United States: A suspected arson fire at Joshua Tree National Park in California has damaged a historical landmark. The fire damaged the Oasis of Mara, a site settled by Native Americans who planted the 29 palm trees that inspired the name of the nearby city Twentynine Palms, according to the National Park Service. Strong winds stoked the rapid spread of the fire, which was contained at less than 2.6 sq km, said Eric Sherwin, a spokesman for the San Bernardino County Fire Department.

Egypt: A nearly decade-long makeover of King Tut's tomb aimed at preserving one of Egypt's most important archaeological sites and also one of its most popular tourist attractions is close to complete, the Getty Conservation Institute of Los Angeles said. The project has added a filtration system to keep out dust and humidity and a barrier to keep visitors from continuing to damage the tomb's elaborate wall paintings. Other amenities include walkways and a viewing platform. New lights are also scheduled to be installed in the fall in the tomb of Tutankhamen, the legendary boy king who ruled Egypt more than 3000 years ago. His mummified body remains on display in an oxygen-free case. The project was launched in 2009 by the Los Angeles institute, known worldwide for its conservation work, in collaboration with Egypt's Ministry of Antiquities.

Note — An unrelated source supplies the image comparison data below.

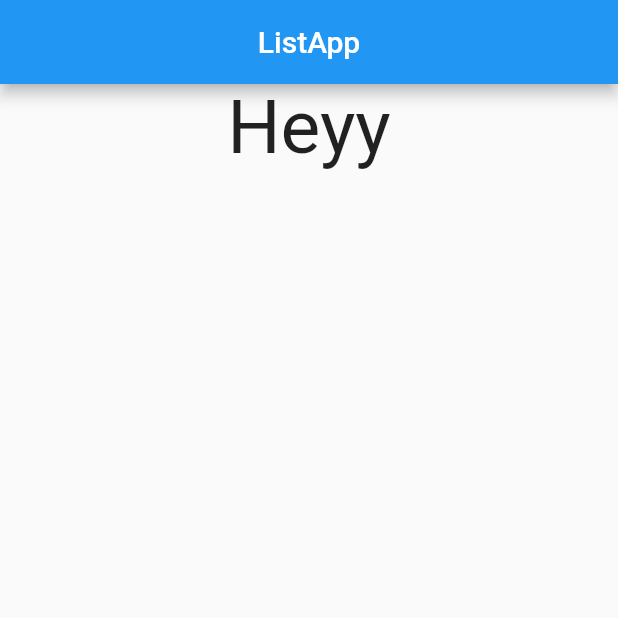
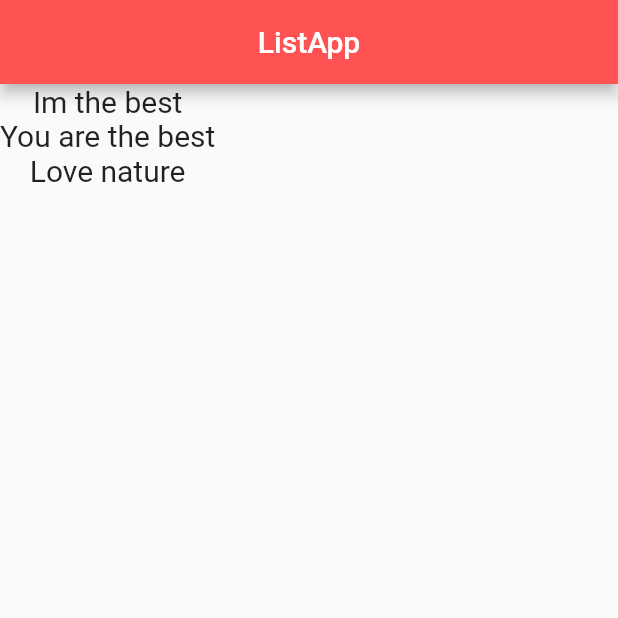
Before and after one commit to singhkunal2050/ListApp, a Flutter app: the screen it shows after launch, on a phone screen of 412 x 824 dp, the top half of it. Run offline on Flutter 3.47's test engine with Material 2 defaults, Android fonts, the phone set to English and light mode, and no system bars.

Commit message:
tolist with map

```diff
--- a/lib/main.dart
+++ b/lib/main.dart
@@ -8,6 +8,8 @@ class ListApp extends StatefulWidget {
 }
 
 class _ListAppState extends State<ListApp> {
+  List<String> qoutes = ["Im the best", "You are the best", "Love nature"];
+
   @override
   Widget build(BuildContext context) {
     return MaterialApp(
@@ -15,18 +17,27 @@ class _ListAppState extends State<ListApp> {
         appBar: AppBar(
           title: Text("ListApp"),
           centerTitle: true,
+          backgroundColor: Colors.redAccent,
         ),
-        body: Center(
-          child: Column(
-            children: <Widget>[
-              Text(
-                "Heyy",
-                style: TextStyle(fontSize: 50),
+        body: Column(
+          children: qoutes.map((qoute) {
+            return Text(
+              qoute,
+              style: TextStyle(
+                fontSize: 20,
               ),
-            ],
-          ),
+            );
+          }).toList(),
         ),
       ),
     );
   }
 }
+
+
+// childrens of a col/row can be given by passing map to lists with a widget return
+// toList function and maps can be used togerher with row/col etc
+// children : arr.map(elem){
+//     return Text(elem)
+// }).toList()
+// children: qoutes.map((qoute)=> Text(qoute)).toList();
```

Britain: Julian Assange has been called a "miserable little worm" by a British foreign affairs minister who says the WikiLeaks founder should leave the Ecuadorian Embassy in London and give himself up to British justice. The Australian has been living inside the embassy since June 2012, when he entered the building to avoid extradition to Sweden to face questioning about allegations of sex crimes, which he has always denied. The Swedish investigation was dropped in May last year, but Assang faces arrest by the British authorities for breaching his bail terms should he step outside. "It's of great regret that Julian Assange remains in the Ecuador Embassy," junior minister Alan Duncan said. "It's about time that this miserable little worm walked out of the embassy and gave himself up to British justice." Assange responded with a tweet. "As a political prisoner detained without charge for 8 years, in violation of 2 UN rulings, I suppose I must be 'miserable'; yet nothing wrong with being a 'little' person although I'm rather tall; and better a 'worm', a healthy creature that invigorates the soil, than a snake."


United States: Authorities say a coyote that was found on an outdoor mezzanine at the New York State Museum in Albany has been tranquilised and removed from the building. The state Department of Environmental Conservation tweeted that its wildlife officers shot the animal with a tranquiliser dart on the museum's fourth-floor mezzanine. Officials say the coyote was placed in a crate and taken to the DEC's wildlife health lab outside Albany for evaluation. The animal was discovered lying in front of doors at a walkway leading to the mezzanine of the museum, located at the southern end of the Empire State Plaza.

- agencies